How Do You Prove Negligent Entrustment?
As discussed above, establishing liability for negligent entrustment requires proof that the vehicle owner knew or should have known not to lend his or her vehicle to the driver who caused your accident. So, how do you prove what someone knew—or what they should have known—at the relevant time?
While this can be tricky, there are several types of evidence lawyers can use in negligent entrustment cases. From text messages to a driver’s history of getting drunk and then getting behind the wheel, there are a variety of ways to prove negligent entrustment. The key is to conduct a thorough investigation—with a particular focus on establishing the vehicle owner’s liability.
Why Sue the Vehicle Owner Instead of the Driver?
After all of this, you might be wondering why you would bother with filing a negligent entrustment claim against a vehicle owner. Can’t you just file a claim under the at-fault driver’s insurance policy and be done with it? While this might be a viable option in some cases, there are also several scenarios in which filing a negligent entrustment claim may be necessary. For example, you may need to file a negligent entrustment claim if:
- The Driver Who Borrowed the Vehicle Doesn’t Have Insurance – If someone does not have a vehicle of their own, there is a good chance that person doesn’t have auto insurance. If the driver who hit you is uninsured, filing a negligent entrustment claim provides you with an alternate source of financial recovery.
- The At-Fault Driver’s Insurance Coverage Isn’t Enough – Even if the driver who hit you has auto insurance, his or her coverage could still be insufficient to cover all of your accident-related losses. This is referred to as being “underinsured.” If you were hit by an underinsured driver who was borrowing someone else’s vehicle, filing a negligent entrustment claim can increase your total recovery.
Speak With an Experienced Fort Myers Car Accident Attorney for Further Guidance
If you’ve been injured in a Florida car accident that was caused by the negligence, omissions, or wrongful acts of another, then you may have a right of action against those responsible. In some cases, the defendant-driver may not be the only person responsible for your injuries.

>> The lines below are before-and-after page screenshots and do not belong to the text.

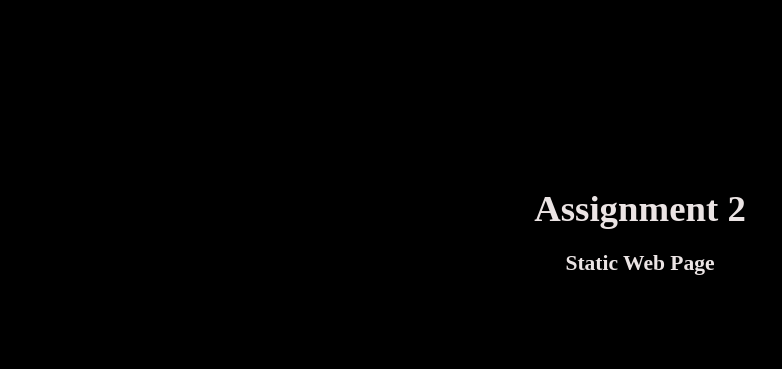
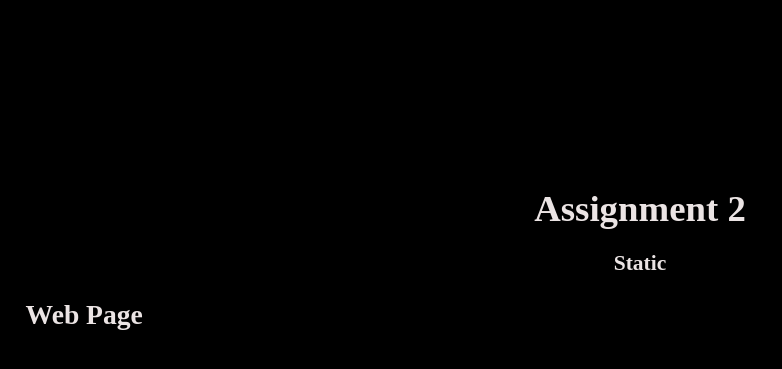
Before and after one commit to lcsf2454/azure-static-web-demo, a plain HTML site: page index.html in a window 1280 px wide. Shown: the part 23-392 px from the top of the page, without its empty margins (0-782 px from the left). Drawn offline with Linux system fonts and the light colour scheme.

Commit message:
Update index.html
putting webpage on its own line

```diff
--- a/index.html
+++ b/index.html
@@ -9,7 +9,8 @@
     <main>
         <h1>Assignment 2</h1>
 
-        <h3>Static Web Page</h3>
+        <h3>Static </h3>
+        <h2>Web Page</h2>
     </main>
 </body>
 </html>
```
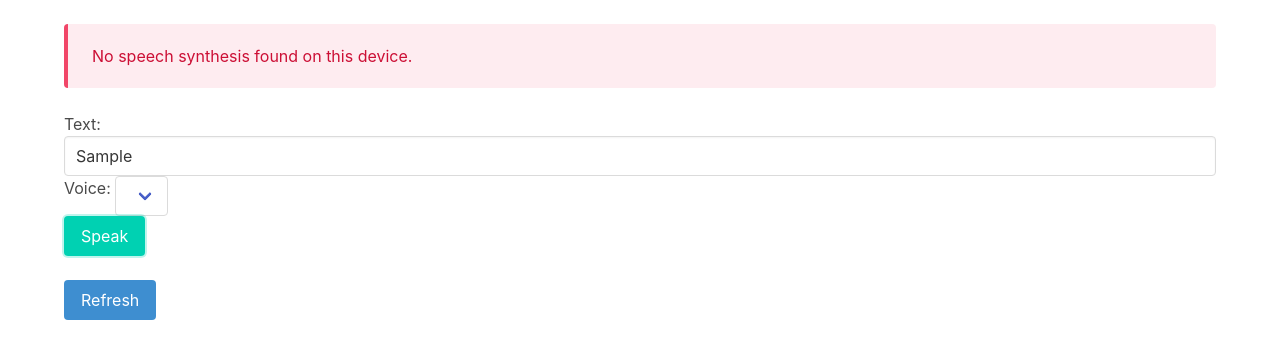
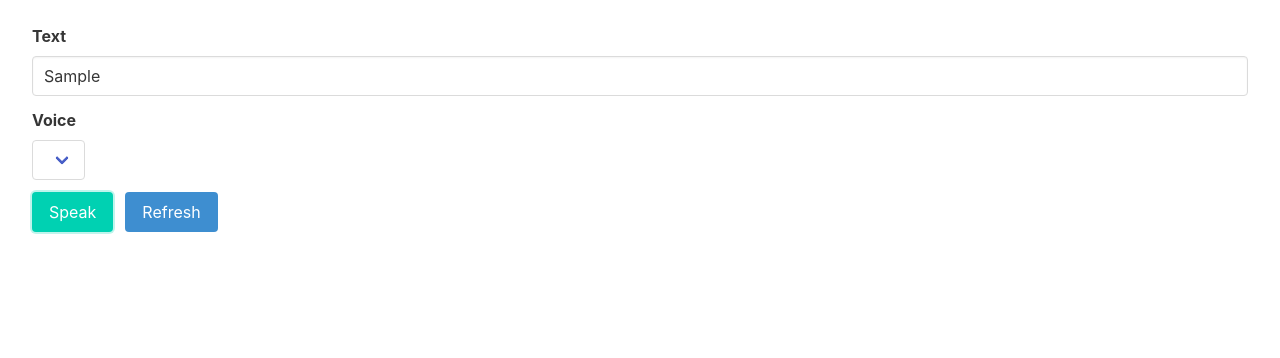
Before and after one commit to Bigalan09/Synthesis, a plain HTML site: page index.html in a window 1280 px wide. Both pictures are taken after typing "Sample" into the empty fields and a click on the button "Speak". Drawn offline with nearby package versions, Linux system fonts and the light colour scheme.

Commit message:
Update index.html

```diff
--- a/index.html
+++ b/index.html
@@ -10,38 +10,52 @@
 </head>
 
 <body>
-    <div class="container" style="margin-top:24px;">
-        <article class="message is-danger">
+    <div class="container is-fluid" style="margin-top:24px;">
+        <article class="error message is-danger is-hidden">
             <div class="message-body">
                 No speech synthesis found on this device.
             </div>
         </article>
         <form>
-            Text: <input type="text" class="input" /><br />
-            Voice: <div class="select"><select></select></div><br />
-            <button class="button is-primary">Speak</button>
+            <div class="field">
+                <label class="label">Text</label>
+                <div class="control">
+                    <input type="text" class="input" />
+                </div>
+            </div>
+            <div class="field">
+                <label class="label">Voice</label>
+                <div class="control">
+                    <div class="select"><select></select></div>
+                </div>
+            </div>
+            <div class="field is-grouped">
+                <div class="control">
+                    <button type="submit" class="button is-primary">Speak</button>
+                </div>
+                <div class="control">
+                    <button type="button" id="refresh" class="button is-info">Refresh</button>
+                </div>
+            </div>
         </form>
-        <br />
-        <button class="button is-info">Refresh</button>
+
     </div>
     <script type="text/javascript">
         function load() {
-            var synth = window.speechSynthesis;
-            var inputForm = document.querySelector('form');
-            var inputTxt = document.querySelector('input');
-            var voiceSelect = document.querySelector('select');
-            var error = document.querySelector('.error');
+            const synth = window.speechSynthesis;
+            const inputForm = document.querySelector('form');
+            const inputTxt = document.querySelector('input');
+            const voiceSelect = document.querySelector('select');
+            const error = document.querySelector('.error');
 
             if (!synth) {
-                inputForm.style.visibility = "hidden";
-                error.style.visibility = "visible";
-                console.log("No speech synthesis found!");
+                document.querySelector('.error').classList.add('is-block');
             }
 
-            var voices = synth.getVoices();
+            const voices = synth.getVoices();
 
             for (i = 0; i < voices.length; i++) {
-                var option = document.createElement('option');
+                const option = document.createElement('option');
                 option.textContent = voices[i].name + ' (' + voices[i].lang + ')';
                 option.setAttribute('data-lang', voices[i].lang);
                 option.setAttribute('data-name', voices[i].name);
@@ -51,8 +65,8 @@
             inputForm.onsubmit = function (event) {
                 event.preventDefault();
 
-                var utterThis = new SpeechSynthesisUtterance(inputTxt.value);
-                var selectedOption = voiceSelect.selectedOptions[0].getAttribute('data-name');
+                const utterThis = new SpeechSynthesisUtterance(inputTxt.value);
+                const selectedOption = voiceSelect.selectedOptions[0].getAttribute('data-name');
                 for (i = 0; i < voices.length; i++) {
                     if (voices[i].name === selectedOption) {
                         utterThis.voice = voices[i];
@@ -60,6 +74,7 @@
                 }
                 synth.speak(utterThis);
                 inputTxt.blur();
+                inputTxt.value = "";
             }
         }
         document.addEventListener("DOMContentLoaded", function () {
```
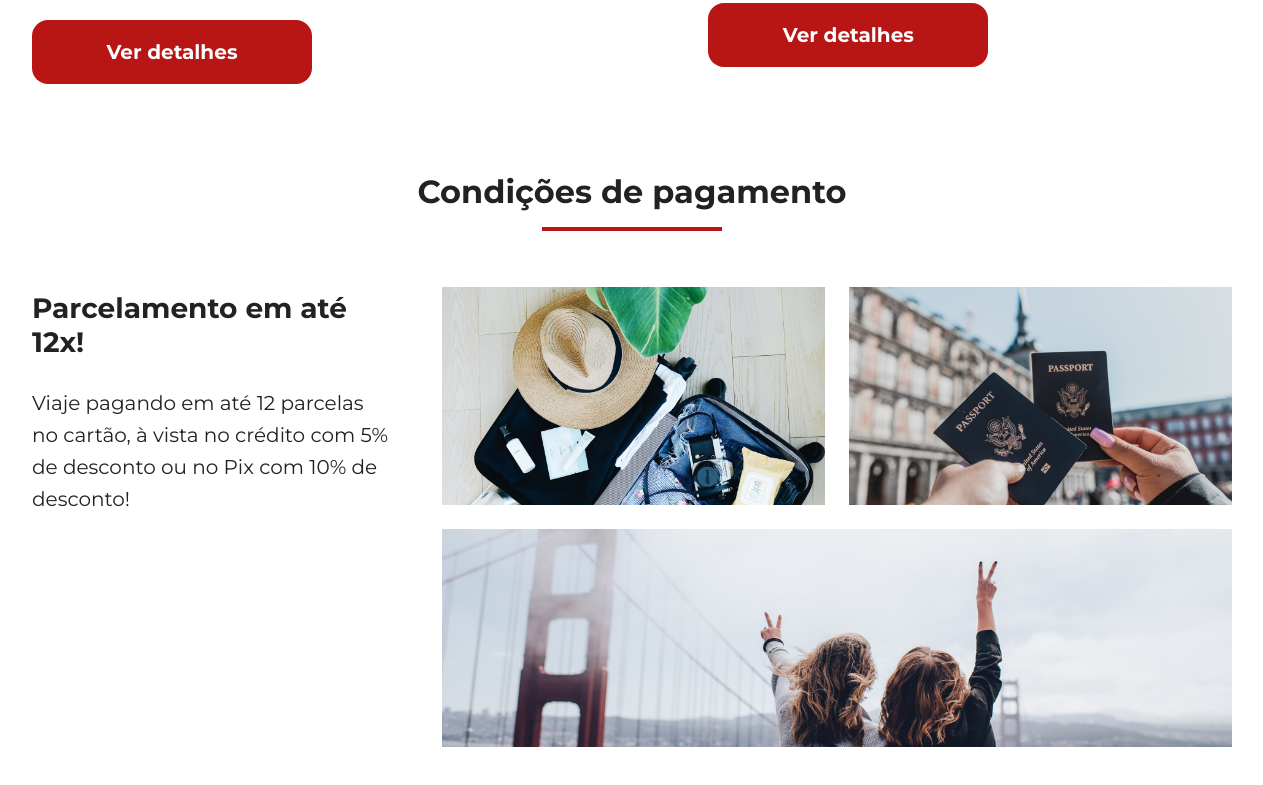
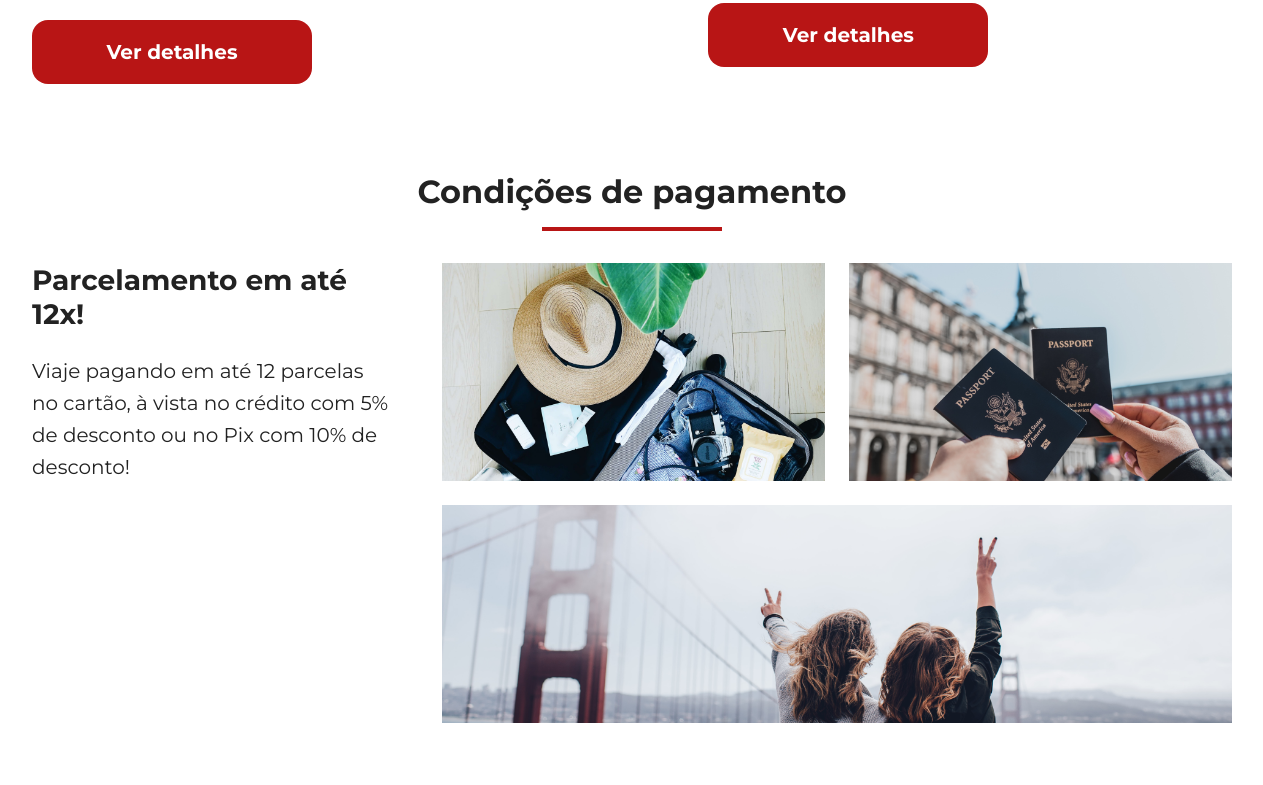
Before and after one commit to mateuss12/jornada-viagens, a plain HTML site: page index.html in a window 1536 px wide. Shown: the part 3071-3856 px from the top of the page, without its empty margins (136-1399 px from the left). Drawn offline with Linux system fonts and the light colour scheme.

Commit message:
corrige bugs na galeria de pagamentos

```diff
--- a/CSS/global.css
+++ b/CSS/global.css
@@ -73,6 +73,7 @@ section.hero {
 .content-title{
   font-size: 28px;
   font-weight: var(--title-weight);
+  margin: 0 0 24px;
 }
 
 .content-text{
--- a/CSS/payments.css
+++ b/CSS/payments.css
@@ -6,9 +6,7 @@
     margin-top: 24px;
     width: 100%;
 }
-.payments .content-container{
-    display:flex
-}
+
 .payments .content-container .image-gallery .image.first {
     background: url(../img/gallery1-mobile.png) no-repeat;
     background-size: cover;
@@ -45,7 +43,11 @@
 }
 }
 
-@media screen and (min-width:1440px)  {
+@media screen and (min-width: 1440px)  {
+    .payments .content-container{
+    display:flex;
+    justify-content: space-between
+}
     .payments .content-container{
         justify-content: space-between;
     }
@@ -54,5 +56,6 @@
 }
     .payments .content-container .image-gallery {
     width: 790px;
+    margin: 0;
 }
 }
```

If the circumstances point to negligent entrustment, then you could potentially sue and recover damages from the vehicle owner.
Call (888) 477-4839 today or submit an online form to contact an experienced Fort Myers car accident attorney at the Spivey Law Firm, Personal Injury Attorneys, P.A. Randall Spivey will provide a free and confidential consultation to discuss your legal rights.